- Consider adding optional tap interactions that correspond to voice interactions for core game controls. Players might prefer to use their voice for some interactions and touch for others.
- Design for optimal viewing distances. Customers frequently view TV and Echo Show screens from distances of three feet to 10 feet.
- Choose an accessible color palette. Use a contrast ratio of 4.5:1 or better for your foreground and background colors.
- Design the layout to help the player. The most important information, controls, and action should take up the most space on the screen. Make sure that similar functions look the same to the player throughout the game.
- Make your game accessible to all players. Support an intent for telling the customer what's on the screen, if possible.
- Support some game features on devices without a screen. For example, when a user says, "Alexa, ask Quick Trivia who has the top score?" Quick Trivia on a speaker-only device has an answer.

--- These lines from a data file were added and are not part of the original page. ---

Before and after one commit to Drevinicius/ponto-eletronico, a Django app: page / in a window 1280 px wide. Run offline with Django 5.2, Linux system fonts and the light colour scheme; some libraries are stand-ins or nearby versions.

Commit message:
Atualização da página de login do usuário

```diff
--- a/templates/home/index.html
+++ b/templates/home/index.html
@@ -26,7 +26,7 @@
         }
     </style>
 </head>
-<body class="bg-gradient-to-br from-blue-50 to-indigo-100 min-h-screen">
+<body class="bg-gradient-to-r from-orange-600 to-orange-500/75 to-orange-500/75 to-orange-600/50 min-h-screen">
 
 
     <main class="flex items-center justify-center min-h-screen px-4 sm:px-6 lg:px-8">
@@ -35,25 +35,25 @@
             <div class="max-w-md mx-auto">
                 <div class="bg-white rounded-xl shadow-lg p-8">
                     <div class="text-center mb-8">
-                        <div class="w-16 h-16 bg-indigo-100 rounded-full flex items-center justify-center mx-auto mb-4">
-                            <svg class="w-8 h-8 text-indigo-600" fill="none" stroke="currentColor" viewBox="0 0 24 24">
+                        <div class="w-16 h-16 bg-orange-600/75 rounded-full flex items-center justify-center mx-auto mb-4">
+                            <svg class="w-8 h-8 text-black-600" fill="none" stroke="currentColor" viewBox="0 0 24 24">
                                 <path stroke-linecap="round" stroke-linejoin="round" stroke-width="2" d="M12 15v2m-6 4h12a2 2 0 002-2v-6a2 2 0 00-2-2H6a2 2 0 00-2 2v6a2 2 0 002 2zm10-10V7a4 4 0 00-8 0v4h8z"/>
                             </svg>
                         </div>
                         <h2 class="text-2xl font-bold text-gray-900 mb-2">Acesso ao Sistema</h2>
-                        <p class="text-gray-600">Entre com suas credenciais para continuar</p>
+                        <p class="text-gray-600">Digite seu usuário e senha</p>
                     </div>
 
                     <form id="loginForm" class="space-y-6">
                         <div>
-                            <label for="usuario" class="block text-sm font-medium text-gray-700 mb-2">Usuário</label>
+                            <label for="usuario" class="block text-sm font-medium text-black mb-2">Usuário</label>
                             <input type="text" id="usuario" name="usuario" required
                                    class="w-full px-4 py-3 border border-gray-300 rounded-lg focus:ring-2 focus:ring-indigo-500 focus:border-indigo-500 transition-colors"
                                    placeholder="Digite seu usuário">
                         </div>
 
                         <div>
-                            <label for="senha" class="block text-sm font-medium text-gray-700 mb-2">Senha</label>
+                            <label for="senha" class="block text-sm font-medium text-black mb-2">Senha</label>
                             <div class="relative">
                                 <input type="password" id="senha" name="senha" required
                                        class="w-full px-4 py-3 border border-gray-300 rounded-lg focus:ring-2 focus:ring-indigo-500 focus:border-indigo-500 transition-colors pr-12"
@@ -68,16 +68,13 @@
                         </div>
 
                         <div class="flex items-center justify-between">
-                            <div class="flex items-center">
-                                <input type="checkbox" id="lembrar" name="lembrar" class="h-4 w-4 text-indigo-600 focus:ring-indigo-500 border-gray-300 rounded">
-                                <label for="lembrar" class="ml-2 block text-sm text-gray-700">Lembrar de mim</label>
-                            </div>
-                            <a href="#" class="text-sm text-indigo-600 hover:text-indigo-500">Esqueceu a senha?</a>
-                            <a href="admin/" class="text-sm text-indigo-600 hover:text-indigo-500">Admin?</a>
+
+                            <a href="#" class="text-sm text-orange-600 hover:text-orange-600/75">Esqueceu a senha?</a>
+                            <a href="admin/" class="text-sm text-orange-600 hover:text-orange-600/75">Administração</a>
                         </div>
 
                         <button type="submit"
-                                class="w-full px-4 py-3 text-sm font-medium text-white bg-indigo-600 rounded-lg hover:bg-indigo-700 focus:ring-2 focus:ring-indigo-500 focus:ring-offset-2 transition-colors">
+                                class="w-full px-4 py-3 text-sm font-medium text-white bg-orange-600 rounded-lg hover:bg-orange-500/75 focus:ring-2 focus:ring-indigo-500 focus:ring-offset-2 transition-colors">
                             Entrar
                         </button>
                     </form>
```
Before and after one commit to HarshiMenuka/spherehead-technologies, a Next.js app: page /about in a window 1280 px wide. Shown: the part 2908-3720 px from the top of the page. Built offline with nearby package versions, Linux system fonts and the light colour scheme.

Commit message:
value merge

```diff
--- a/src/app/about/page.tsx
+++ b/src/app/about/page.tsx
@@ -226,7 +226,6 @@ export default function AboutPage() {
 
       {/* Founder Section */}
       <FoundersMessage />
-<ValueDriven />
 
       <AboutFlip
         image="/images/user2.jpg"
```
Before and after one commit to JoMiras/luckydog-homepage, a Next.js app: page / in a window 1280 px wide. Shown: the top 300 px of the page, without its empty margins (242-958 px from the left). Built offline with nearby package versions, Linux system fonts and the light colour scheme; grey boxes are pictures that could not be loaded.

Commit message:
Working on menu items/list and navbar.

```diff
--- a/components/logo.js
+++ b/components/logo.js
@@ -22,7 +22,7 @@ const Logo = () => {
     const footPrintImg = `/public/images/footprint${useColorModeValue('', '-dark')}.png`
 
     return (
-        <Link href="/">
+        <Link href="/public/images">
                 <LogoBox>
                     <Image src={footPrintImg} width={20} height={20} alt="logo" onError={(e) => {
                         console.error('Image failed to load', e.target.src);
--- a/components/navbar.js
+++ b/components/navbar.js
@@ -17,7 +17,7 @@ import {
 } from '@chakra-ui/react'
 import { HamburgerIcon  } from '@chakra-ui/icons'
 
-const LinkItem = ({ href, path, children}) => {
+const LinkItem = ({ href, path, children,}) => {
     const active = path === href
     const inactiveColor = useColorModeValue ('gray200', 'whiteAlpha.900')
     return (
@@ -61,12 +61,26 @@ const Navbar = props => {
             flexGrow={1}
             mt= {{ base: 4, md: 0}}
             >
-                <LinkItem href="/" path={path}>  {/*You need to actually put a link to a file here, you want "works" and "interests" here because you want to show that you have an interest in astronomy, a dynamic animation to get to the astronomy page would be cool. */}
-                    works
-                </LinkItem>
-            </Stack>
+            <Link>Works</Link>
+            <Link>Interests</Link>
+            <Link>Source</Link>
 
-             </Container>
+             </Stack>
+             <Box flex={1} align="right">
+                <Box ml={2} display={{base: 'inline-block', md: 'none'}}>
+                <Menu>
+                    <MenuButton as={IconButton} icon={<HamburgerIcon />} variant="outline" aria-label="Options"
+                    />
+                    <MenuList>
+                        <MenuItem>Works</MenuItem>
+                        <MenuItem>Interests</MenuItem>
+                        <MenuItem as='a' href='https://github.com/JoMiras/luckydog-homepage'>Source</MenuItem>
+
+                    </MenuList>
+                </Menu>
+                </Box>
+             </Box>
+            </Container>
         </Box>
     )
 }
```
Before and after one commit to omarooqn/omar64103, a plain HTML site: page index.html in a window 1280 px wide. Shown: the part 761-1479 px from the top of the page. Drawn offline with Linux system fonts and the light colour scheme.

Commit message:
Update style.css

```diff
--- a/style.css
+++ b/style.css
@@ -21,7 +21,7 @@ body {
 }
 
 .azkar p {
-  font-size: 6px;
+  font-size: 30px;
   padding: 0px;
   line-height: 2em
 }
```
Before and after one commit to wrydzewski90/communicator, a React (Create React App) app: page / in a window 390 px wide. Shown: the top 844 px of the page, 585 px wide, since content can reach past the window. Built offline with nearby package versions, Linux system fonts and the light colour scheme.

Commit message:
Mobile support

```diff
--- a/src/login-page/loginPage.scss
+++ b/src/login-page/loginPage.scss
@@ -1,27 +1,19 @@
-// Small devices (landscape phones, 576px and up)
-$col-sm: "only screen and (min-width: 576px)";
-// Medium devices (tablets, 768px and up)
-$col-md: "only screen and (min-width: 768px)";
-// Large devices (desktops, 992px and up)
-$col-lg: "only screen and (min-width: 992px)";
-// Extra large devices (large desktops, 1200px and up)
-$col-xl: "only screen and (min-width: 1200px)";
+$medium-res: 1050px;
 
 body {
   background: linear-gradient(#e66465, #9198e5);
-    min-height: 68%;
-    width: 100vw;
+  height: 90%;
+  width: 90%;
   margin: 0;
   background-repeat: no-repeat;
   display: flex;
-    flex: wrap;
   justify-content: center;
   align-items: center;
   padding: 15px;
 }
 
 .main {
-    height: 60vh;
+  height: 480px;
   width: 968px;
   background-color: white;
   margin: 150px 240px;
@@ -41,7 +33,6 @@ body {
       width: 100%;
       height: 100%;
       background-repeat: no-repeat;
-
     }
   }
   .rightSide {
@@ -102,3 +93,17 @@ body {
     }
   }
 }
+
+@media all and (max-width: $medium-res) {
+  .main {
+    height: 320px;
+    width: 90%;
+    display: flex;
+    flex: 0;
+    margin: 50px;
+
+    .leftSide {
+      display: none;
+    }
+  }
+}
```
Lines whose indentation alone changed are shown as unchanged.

- Tell your user what the game can support. If a player tries to access your game on a speaker-only device, tell them what the game can do on the device and what the game can do on an Alexa-enabled device with a screen. For example, "You can play Quick Trivia on any Echo Show or Fire TV. Want to hear the rules of the game?"
- Design fallback scenarios for remote devices that don't have wake word detection. For example, on a Fire TV stick, show an overlay telling the player to "press the microphone button now."
Frameworks to build game skills
ASK comes with two frameworks for game development: Alexa Presentation Language (APL) and Web API for Games. These frameworks use the custom voice interaction model for game skills. Users can interact with these game skills using voice, tap on devices with touchscreens, and the remote on TVs.
Alexa Presentation Language
With APL, you can design custom games that combine voice, audio, and visual elements with a combination of ASK directives and APL documents. APL is a declarative design language that enables you to define UI elements, the styles associated with these elements, and the visual hierarchy of the elements in an APL document. Your skill can include a new layout with every voice response. APL supports built-in voice navigation so that customers can ask for an item on screen instead of relying on tap interactions.
To create a game skill with APL, you build the APL document and the custom skill logic by using ASK SDK v2. The SDK includes packages with pre-built sample templates, responsive components, and styles. The Alexa developer console includes an authoring tool to create and preview visuals outside of your skill logic, and then export as an APL document to use in your skill.
Choose APL if you want to complement a voice-driven game with simple imagery and optional tap interaction. Choose APL if you want your game to run on a wide range of Alexa-enabled devices. With APL documents, the device evaluates what it can support, and then imports images and other data as needed to render the correct experience. For example, devices from other manufacturers render your visuals the same way as an Echo Show 8.
Web API for Games
To create a game with the Alexa Web API for Games, you build two parts:
- An Alexa custom skill that starts the web app, handles voice requests, and communicates with the app during game play.
Choose Web API for Games if you're an experienced web app developer, or you want to take advantage of existing web technologies that give you dynamic control over animation and sound.
Next steps to create game skills
For details about Alexa game technology, see the following blogs and white papers:
- How to Create Engaging Voice-First Games for Alexa
- How to Choose the Right Multimodal Technology for your Alexa Skill
- How to Build a Multimodal Alexa Skill with APL
- Designing New Multimodal Games with the Alexa Web API
- Web API for Games: Tips and Tricks (January 2023 Edition)
- Alexa Web API debugging and performance tips
- How to Build Companion Alexa Skills for Board Games
After you choose the development framework for your game skill, go directly to the details of the selected API:
For more advanced gaming features, consider selling premium content in your game or making the device shake in response to a game action:
- Alexa Design System for APL
- APL Document
- Build Your Skill for Web App Games
- Build Your Web App with Web API for Games
Was this page helpful?
Last updated: May 03, 2023